Samsung Display delivered 30 million notebook panels in 2015. While the fab restructuring goes on, notebook panel shipments could fall to 12 million in 2016, and then possibly 4 million in 2017. There is an 18-million panel gap in the second half of this year, and brands must respond to the change in order to acquire sufficient panels.
HP is the company most affected, with shipments from Samsung Display declining to 350,000 units in Q2, down from 1.1 million in Q1. To secure sufficient panel supply for set production, HP shifted orders to other panel makers. Taiwan’s Innolux, for instance, received a 2.8 million panel order in Q2, up 58% from Q1.
China’s BOE is also benefitting from Samsung Display’s strategic changes. BOE’s total notebook PC panel shipments jumped from 4.9 million units in Q1 to 7.2 million in Q2. In fact, every top brand is contributing to this growth, as BOE received orders of more than 1 million panels each from Dell, HP and Lenovo.
Furthermore, BOE was the largest notebook PC panel maker for shipments in August, according to the Large Area Display Market Tracker. Its notebook panel shipment share grew significantly, rising to 23.9% in August, up from 6.3% during the same month last year. BOE’s target is become the largest panel supplier, which it can achieve through several factors. These include the retreat of Koran panel makers, especially Samsung Display and LG Display in the twisted nematic (TN) panel space; a dedicated strategy to gain more design wins in PC brands like Dell, HP, Lenovo and even Apple; and its expansion in notebook PC capacity, especially in Gen8.
Overall, BOE is expected to grow its notebook business to more than 36 million panels in 2017, which is very close to that of Taiwanese maker AUO. BOE first began to supply notebook panels in 2009, and since then has become a giant in the IT panel market. Furthermore, BOE has a Gen8 fab in Chongqing, China, which is very close to the world’s largest notebook assembly base. Notebook panel shipments from the Chongqing Gen8 fab are expected to grow very rapidly next year, thanks to efficient logistics and BOE’s dedication to the notebook PC market.
Opportunities for Chinese and Taiwanese makers to grow share in premium panels
LG Display and Samsung Display used to supply panels for Apple notebooks. However, a fab restructuring, especially the reallocation of Oxide (IGZO) TFT LCD capacity, has raised Apple’s concerns over panel supply uncertainty.
According to the Notebook & Tablet Display Supply Chain Tracker, Apple has decided to add Sharp as a panel supplier for new MacBook Pro panels to diversify and to manage the risk caused by Samsung Display changing business plans again. Meanwhile, the merger of Foxconn and Sharp provides some chance to provide cost-competitive solutions to Apple. For its legacy MacBook Air, Apple also plans to source 13.3-inch panels from BOE—the first time that Apple has adopted LCD panels from Chinese makers. This design-win in the Apple MacBook has been recognized as an important milestone for BOE. It also breaks the myth prevalent in some industrial circles that Apple does not use displays produced by Chinese makers.
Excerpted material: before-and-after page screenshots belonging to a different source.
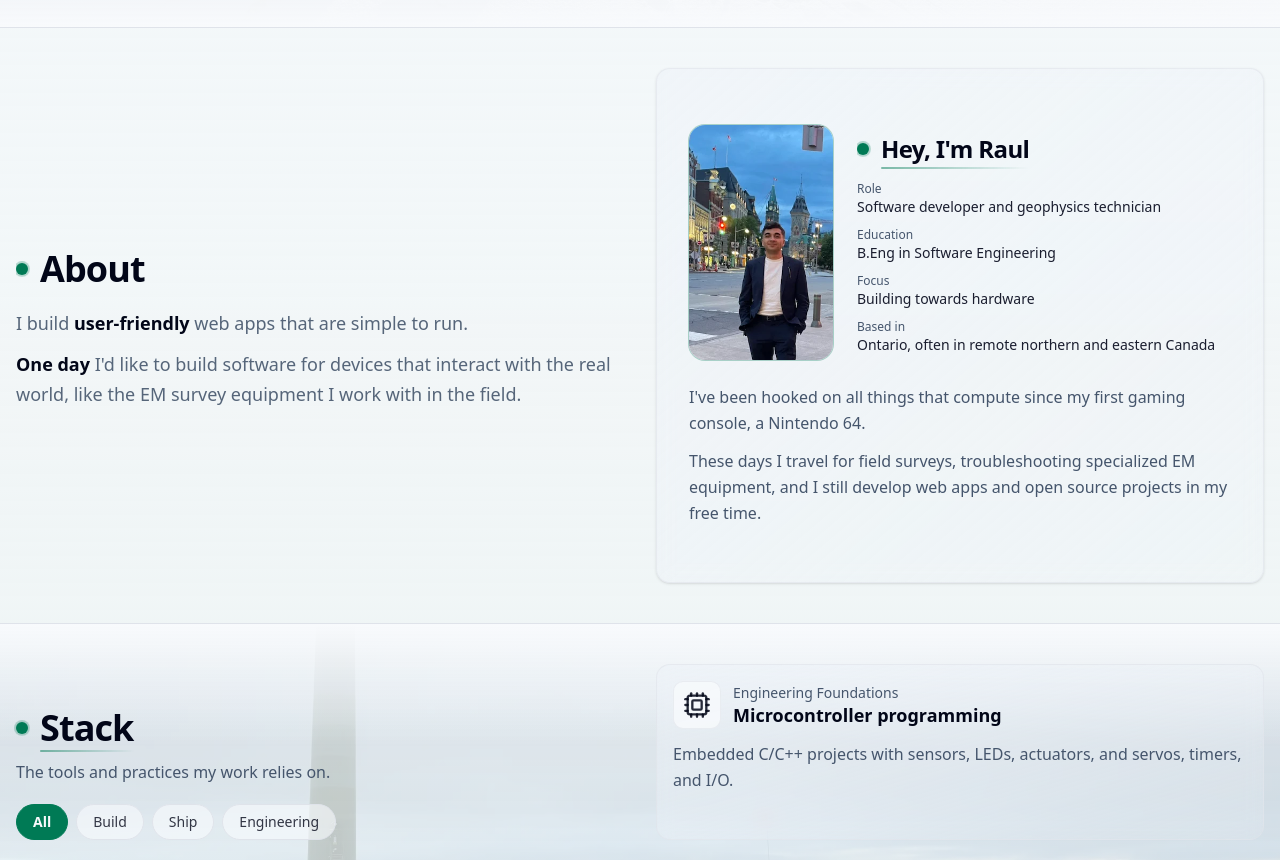
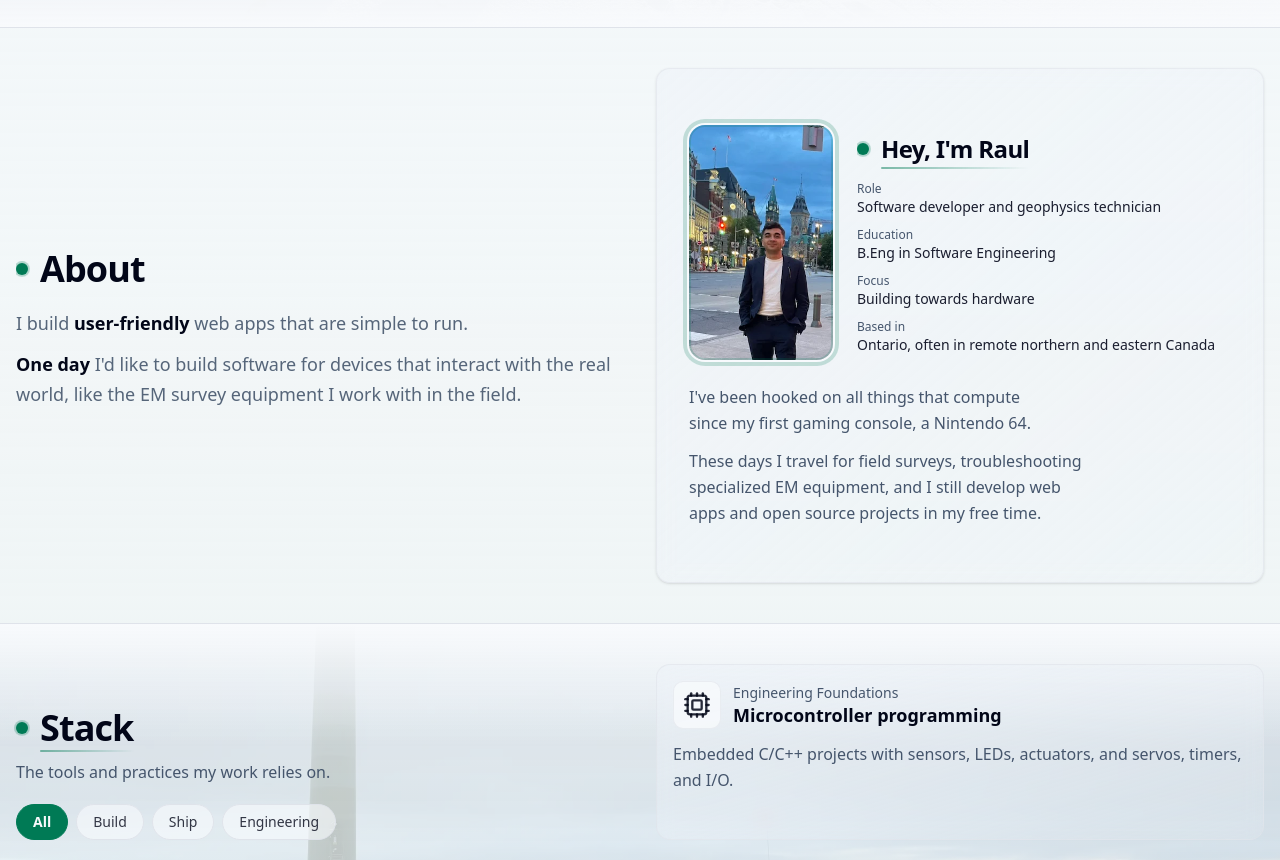
Before and after one commit to Rvhoyos/portfolio-ui, a React (Vite) app: page / in a window 1280 px wide. Shown: the part 840-1700 px from the top of the page. Built offline with nearby package versions, Linux system fonts and the light colour scheme.

Commit message:
fixed up about section text and picture

```diff
--- a/src/sections/Author.tsx
+++ b/src/sections/Author.tsx
@@ -48,7 +48,7 @@ export function Author() {
         <Card id="author" ref={cardRef} className="author-card border-border/60 bg-gradient-to-br from-muted/50 to-muted/20 backdrop-blur-sm overflow-hidden h-full will-change-transform scroll-mt-28" style={{ perspective: "1000px" }}>
             <CardContent className="p-6 md:p-8 h-full flex flex-col justify-center">
                 <div className="flex flex-col gap-6 sm:flex-row sm:items-center">
-                    <div className="author-avatar relative mx-auto w-36 shrink-0 overflow-hidden rounded-2xl ring-1 ring-primary/30 sm:mx-0">
+                    <div className="author-avatar relative mx-auto w-36 shrink-0 overflow-hidden rounded-2xl ring-4 ring-primary/20 ring-offset-2 ring-offset-background sm:mx-0">
                         <img
                             src={headshot}
                             alt="Raul Hoyos standing on a city street at dusk"
@@ -56,6 +56,7 @@ export function Author() {
                             height={439}
                             className="h-auto w-full object-cover"
                         />
+                        <div aria-hidden className="absolute inset-0 rounded-2xl border-2 border-primary/20" />
                     </div>
 
                     <div className="author-content min-w-0">
@@ -84,10 +85,10 @@ export function Author() {
                 </div>
 
                 <div className="author-content mt-6 space-y-3">
-                    <p className="text-muted-foreground leading-relaxed">
+                    <p className="text-balance text-muted-foreground leading-relaxed">
                         I've been hooked on all things that compute since my first gaming console, a Nintendo 64.
                     </p>
-                    <p className="text-muted-foreground leading-relaxed">
+                    <p className="text-balance text-muted-foreground leading-relaxed">
                         These days I travel for field surveys, troubleshooting specialized EM equipment, and I still
                         develop web apps and open source projects in my free time.
                     </p>
```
Samsung Display’s withdrawal from the LCD business has also affected the supply of panels with wide-view-angles featuring in-plane switching (IPS)/plane to line switching (PLS) technology. Samsung Display had been one of the major suppliers of the panels, second only to LG Display. To avoid having LG Display become the lone source for IPS/PLS panels, brands will need to find other suppliers when Samsung Display begins to reduce IPS/PLS panel production. In the meantime, LG Display is also reducing its production of TN panels to shift more focus to IPS wide-view-angle IT panels.
AUO is one of the qualified candidates that can step in to fulfill the gap left by Samsung Display, and the Taiwanese maker is already receiving increased orders from brands. According to the Large Area Display Market Tracker, IPS share for AUO was 17% in Q2 and is forecast to reach 19% in Q4—larger than that of Samsung Display. During this time of panel shortage, AUO will not be trying to gain market share. Instead, it plans to change product mix to focus on profitable products. IPS and touch on display (TOD) represent good opportunities for AUO.
David Hsieh is Director of Analysis & Research within the IHS Markit Technology Group at IHS Markit
Posted 17 October 2016